Family Loans and Gifts – Using the Will to Equalise the Benefits
Many parents of adult children often discover that although the children may have left the nest, the umbilical cord or supply lines sometimes remain firmly attached.
Some families adopt great discipline in this area, ensuring that any advance made to assist one child is immediately equalised with an identical advance to the others whether they need it or not. For the most part though, limited spare cash and the inevitable timing differences in the fortunes and misfortunes of the children mean that benefits are provided out to the children unequally in answer to individual need as it arises. When it comes to making a Will therefore, there are a number of issues that surround this topic and all should be considered:
- Was the money a loan or a gift? – The critical time for answer to this question is the time at which the money was advanced. If the money was given over with no agreed understanding that it was to be repaid then (by a concept called the presumption of advancement) the money is usually a gift and the recipient is entitled to retain it without consequence. For it to be a loan there must be an agreement that the money is to be repaid. Either way, it’s highly recommended that the agreement be recorded in writing at the time the money is handed over. If not then a retrospective agreement can be signed up at a later stage but with the money already in hand, the recipient of course may not feel motivated to sign.
- What were the terms of the loan? – If there was an expectation that the loan needed to be repaid by a certain time or that there was to be interest charged upon the outstanding amount of the debt from time to time then this needs to be expressly agreed between the two parties. If interest was to be paid, was the interest supposed to be compounding or simple and at what rate was the interest to be calculated? If there is no mutual agreement between the parties on these matters then the loan will usually be taken to be repayable on demand and interest free.
- Guarding against allegations of forgiveness or set-off – a legally binding loan can still be extinguished if the parties subsequently agree to forgive it or for instance the borrower has made some other payment or provided some other benefit to the lender (for example paying the lender’s phone bill) which has been accepted in “set-off” against the debt. If there are benefits passing backwards and forwards between the two parties then it is essential that there be clear records to establish whether obligations for a payment have indeed been waved or set-off by something done in exchange.
- What if the debt has been partially repaid? – As with everything else, clear records to show that the money that might have been paid from debtor to lender has been accepted in partial reduction of the debt is critical to determination of this issue.|
- How can the loan be treated under the Will? – In the Will, it is important that the Will maker clearly sets out what the expectation is to be. The options are:
- to, forgive the loan;
- direct the executors to count the loan as an asset and gather it in
- offset the entitlement against the debtors full estate entitlements; and/or eve sue the debtor to recoup the balance of the debt if the debt exceeds that beneficiary’s full entitlements under the estate once the loan has been counted in as a divisible asset.

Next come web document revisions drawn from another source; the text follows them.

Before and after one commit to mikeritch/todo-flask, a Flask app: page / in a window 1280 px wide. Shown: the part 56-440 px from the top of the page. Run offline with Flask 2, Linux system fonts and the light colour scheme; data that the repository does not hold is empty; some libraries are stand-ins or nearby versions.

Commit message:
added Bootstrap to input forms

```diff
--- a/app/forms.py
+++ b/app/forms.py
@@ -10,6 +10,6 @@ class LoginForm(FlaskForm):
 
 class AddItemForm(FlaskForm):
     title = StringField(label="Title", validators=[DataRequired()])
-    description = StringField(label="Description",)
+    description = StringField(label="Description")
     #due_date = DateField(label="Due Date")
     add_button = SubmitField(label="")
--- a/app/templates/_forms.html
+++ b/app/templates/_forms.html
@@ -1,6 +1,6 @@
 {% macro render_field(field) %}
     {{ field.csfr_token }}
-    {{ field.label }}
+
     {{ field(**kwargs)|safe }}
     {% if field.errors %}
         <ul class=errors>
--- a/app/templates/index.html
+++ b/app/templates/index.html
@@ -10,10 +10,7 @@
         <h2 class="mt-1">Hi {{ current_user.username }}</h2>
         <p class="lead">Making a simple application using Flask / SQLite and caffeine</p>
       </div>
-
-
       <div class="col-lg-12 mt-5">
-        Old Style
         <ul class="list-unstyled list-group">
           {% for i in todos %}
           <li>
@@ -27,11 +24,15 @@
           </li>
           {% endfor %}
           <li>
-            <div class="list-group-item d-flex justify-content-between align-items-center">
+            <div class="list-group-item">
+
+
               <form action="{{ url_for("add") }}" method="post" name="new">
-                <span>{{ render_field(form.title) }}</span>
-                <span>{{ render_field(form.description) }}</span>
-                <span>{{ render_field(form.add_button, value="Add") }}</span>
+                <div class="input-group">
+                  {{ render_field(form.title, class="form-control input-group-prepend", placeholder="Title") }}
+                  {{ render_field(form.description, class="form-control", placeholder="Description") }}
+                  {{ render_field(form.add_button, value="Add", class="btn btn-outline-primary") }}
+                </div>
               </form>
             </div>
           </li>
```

- Are time delays between time of advance and the time of death relevant? – Yes. Under general principles of Contract Law, any “loan” advanced which is unspecified as to date for repayment is likely to be classified as a debt “repayable on demand”. By a combination of the 1956 High Court case of Young v Queensland Trustees and the Queensland Limitations of Actions Act, the creditor to any “On Demand” loan is barred from bringing any claim to the courts for enforcement of repayment of the loan any time after 6 years from when the money was advanced. This law however does not extinguish the debt and so conceivably it can still be counted as an asset under the will and offset against the debtor/beneficiary entitlements however to avoid any problems it is highly recommended that the debtor should be made to sign a fresh acknowledgement to confirm that the debt is still repayable every 6 years.
- Can executors be given the discretion to forgive the debt outright? – Yes. The Will can be drafted to give the executors this power but it is generally not recommended.
- How are issues resolved between debtor and the executors if there is a dispute about how much is actually owed? – Just like any other litigation between people in disagreement, the matter has to go to the courts and is litigated as a normal civil dispute. There are obviously however difficulties with this since one party to the original loan agreement being the deceased is now no longer able to give evidence and consequently any deficiencies with the case can’t be rectified by that person giving evidence as to what actually might have occurred or was in their state of mind.
Michael Zande is the Principal of Zande Law Solicitors, with 25 years experience in practice. Michael and his team have had extensive experience in drafting of Wills and Administration of Deceased Estates. Please feel free to review our firm and staff profiles at www.zandelaw.com.au
The information in this article is merely a guide and is not a full explanation of the law. This firm cannot take responsibility for any action readers take based on this information. When making decisions that could affect your legal rights, please contact us for professional advice.